Successful Conflict Management
Conflict is often seen as being negative or oppositional. Two people want different things; one is right and the other is wrong. However, this is not the only perspective. Conflict can also be framed as two people needing to reach an agreement, even if they care about different things or have different values.
The Thomas-Kilmann Conflict Mode Instrument (TKI®) is a great place to start to understand conflict and how people resolve them. The TKI® identifies five conflict management “modes”, each of which has its own benefits and costs. The key to successfully resolving conflicts is to understand what your default modes are and how to deploy different modes strategically to achieve the best possible outcomes for everyone.

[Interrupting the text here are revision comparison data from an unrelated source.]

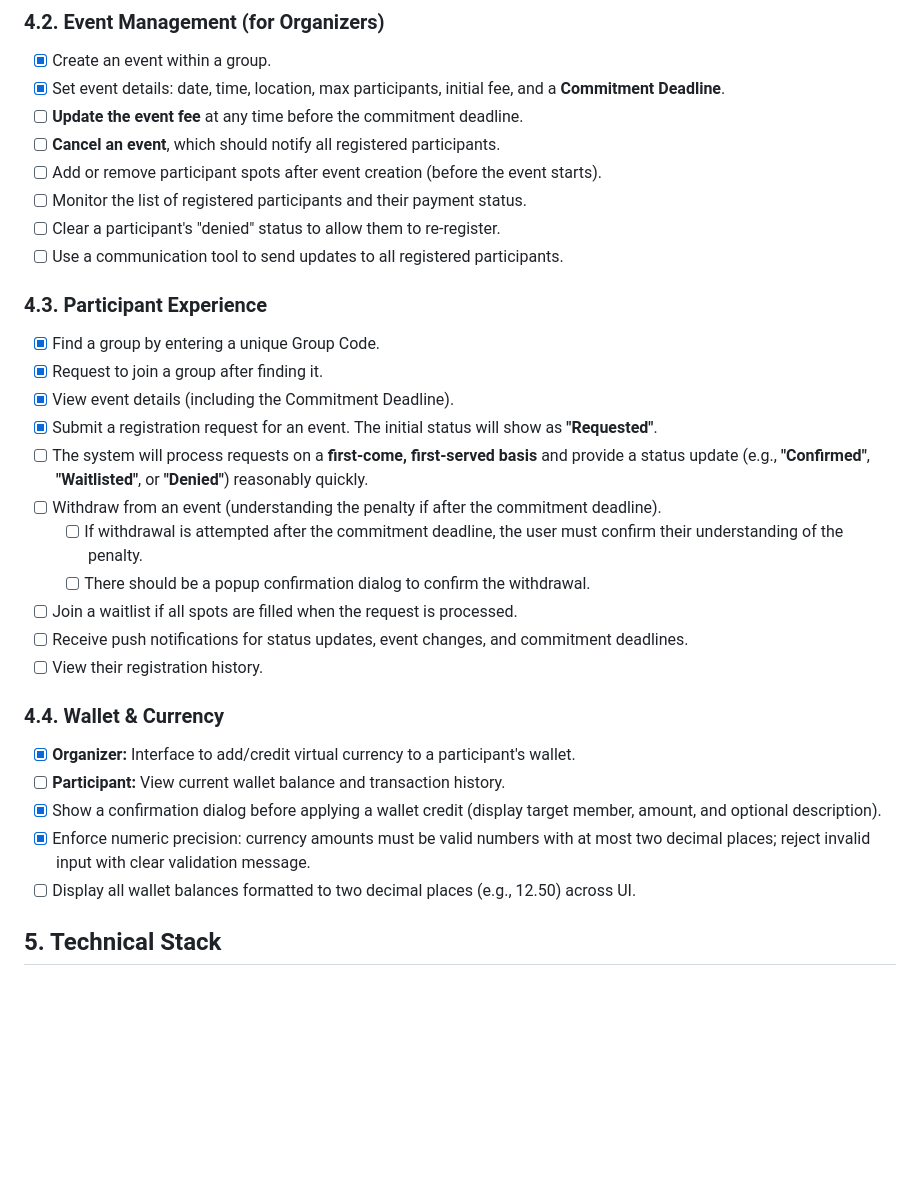
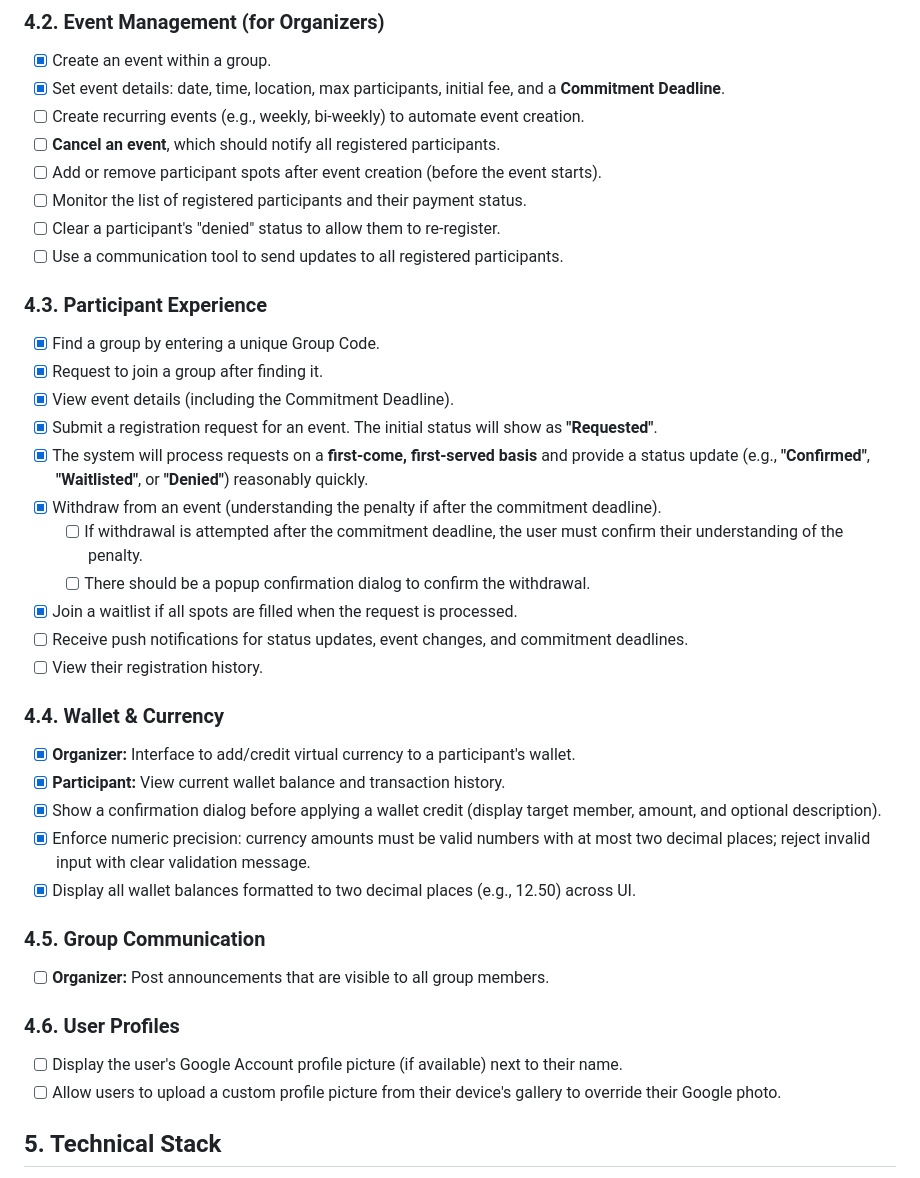
Before and after one commit to amitrke/getspot, a Markdown page: docs/REQUIREMENTS.md, the part around the change. Rendered like a GitHub page; blank space fills up the shorter version.

```diff
--- a/docs/REQUIREMENTS.md
+++ b/docs/REQUIREMENTS.md
@@ -65,7 +65,7 @@ This model ensures that event spots are paid for, giving organizers the confiden
 ### 4.2. Event Management (for Organizers)
 *   [x] Create an event within a group.
 *   [x] Set event details: date, time, location, max participants, initial fee, and a **Commitment Deadline**.
-*   [ ] **Update the event fee** at any time before the commitment deadline.
+*   [ ] Create recurring events (e.g., weekly, bi-weekly) to automate event creation.
 *   [ ] **Cancel an event**, which should notify all registered participants.
 *   [ ] Add or remove participant spots after event creation (before the event starts).
 *   [ ] Monitor the list of registered participants and their payment status.
@@ -77,20 +77,27 @@ This model ensures that event spots are paid for, giving organizers the confiden
 *   [x] Request to join a group after finding it.
 *   [x] View event details (including the Commitment Deadline).
 *   [x] Submit a registration request for an event. The initial status will show as **"Requested"**.
-*   [ ] The system will process requests on a **first-come, first-served basis** and provide a status update (e.g., **"Confirmed"**, **"Waitlisted"**, or **"Denied"**) reasonably quickly.
-*   [ ] Withdraw from an event (understanding the penalty if after the commitment deadline).
+*   [x] The system will process requests on a **first-come, first-served basis** and provide a status update (e.g., **"Confirmed"**, **"Waitlisted"**, or **"Denied"**) reasonably quickly.
+*   [x] Withdraw from an event (understanding the penalty if after the commitment deadline).
     *   [ ] If withdrawal is attempted after the commitment deadline, the user must confirm their understanding of the penalty.
     *   [ ] There should be a popup confirmation dialog to confirm the withdrawal.
-*   [ ] Join a waitlist if all spots are filled when the request is processed.
+*   [x] Join a waitlist if all spots are filled when the request is processed.
 *   [ ] Receive push notifications for status updates, event changes, and commitment deadlines.
 *   [ ] View their registration history.
 
 ### 4.4. Wallet & Currency
 *   [x] **Organizer:** Interface to add/credit virtual currency to a participant's wallet.
-*   [ ] **Participant:** View current wallet balance and transaction history.
+*   [x] **Participant:** View current wallet balance and transaction history.
 *   [x] Show a confirmation dialog before applying a wallet credit (display target member, amount, and optional description).
 *   [x] Enforce numeric precision: currency amounts must be valid numbers with at most two decimal places; reject invalid input with clear validation message.
-*   [ ] Display all wallet balances formatted to two decimal places (e.g., 12.50) across UI.
+*   [x] Display all wallet balances formatted to two decimal places (e.g., 12.50) across UI.
+
+### 4.5. Group Communication
+*   [ ] **Organizer:** Post announcements that are visible to all group members.
+
+### 4.6. User Profiles
+*   [ ] Display the user's Google Account profile picture (if available) next to their name.
+*   [ ] Allow users to upload a custom profile picture from their device's gallery to override their Google photo.
 
 ## 5. Technical Stack
 
```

The Thomas-Kilmann Conflict Mode: Collaborating
The Collaborating mode is a “win-win” mode, where both parties are trying to find a solution that fully satisfy both parties’ needs. While collaborating, people often share their own values and goals, as well as why they are important. Then, the two people are on the same side—working together to make both of their goals a reality, instead of working against each other and seeing one’s achievement as coming at the other’s expense. In many cases, they also see building a new alliance or relationship as valuable in and of itself.
Collaborating generally leads to excellent decision-making, since it puts more minds on a given problem. It also improves learning and communication, which then strengthen both professional and personal relationships. However, these benefits come with a cost. The TKI™ Collaborating style often takes more time than other conflict-resolution modes, and so it has a higher psychological cost. Some people, especially in business or political negotiations, also get concerned that collaborating could reveal company secrets or otherwise put them in a vulnerable position. As with all of the modes, the key is deciding when and how to collaborate.
When to use the Collaborating Conflict Management Style
In order to be successful, collaboration is only successful if both parties have adequate time, trust, and interpersonal skills to reach a suitable decision. You can do this by setting aside time to study important issues, identifying promising win-win issues to explore, provide training in conflict management skills, and building trust and goodwill. Try to be honest throughout the negotiation process, while also staying respectful. This mindset is important as soon as the issue is raised. Ask if this is a good time to start the discussion, and use “we” language to avoid assigning blame (e.g., “Our approach could use some work.”). From there, try to identify and clarify common concerns. You will probably have more in common than you think. From there, you can turn your efforts to working together to solve the problem. As you continue your discussion, stay flexible and use exploratory language (i.e., “We could do X” instead of “We should do X.”) Once you’ve brainstormed a number of possible approaches, decide together on the best course of action.
With a little effort and focus on modes of conflict resolution, you’ll be able to resolve conflicts and reach the best conclusions more and more easily.
Introduction to Conflict Management (Kenneth W. Thomas, 2002, CPP Inc.)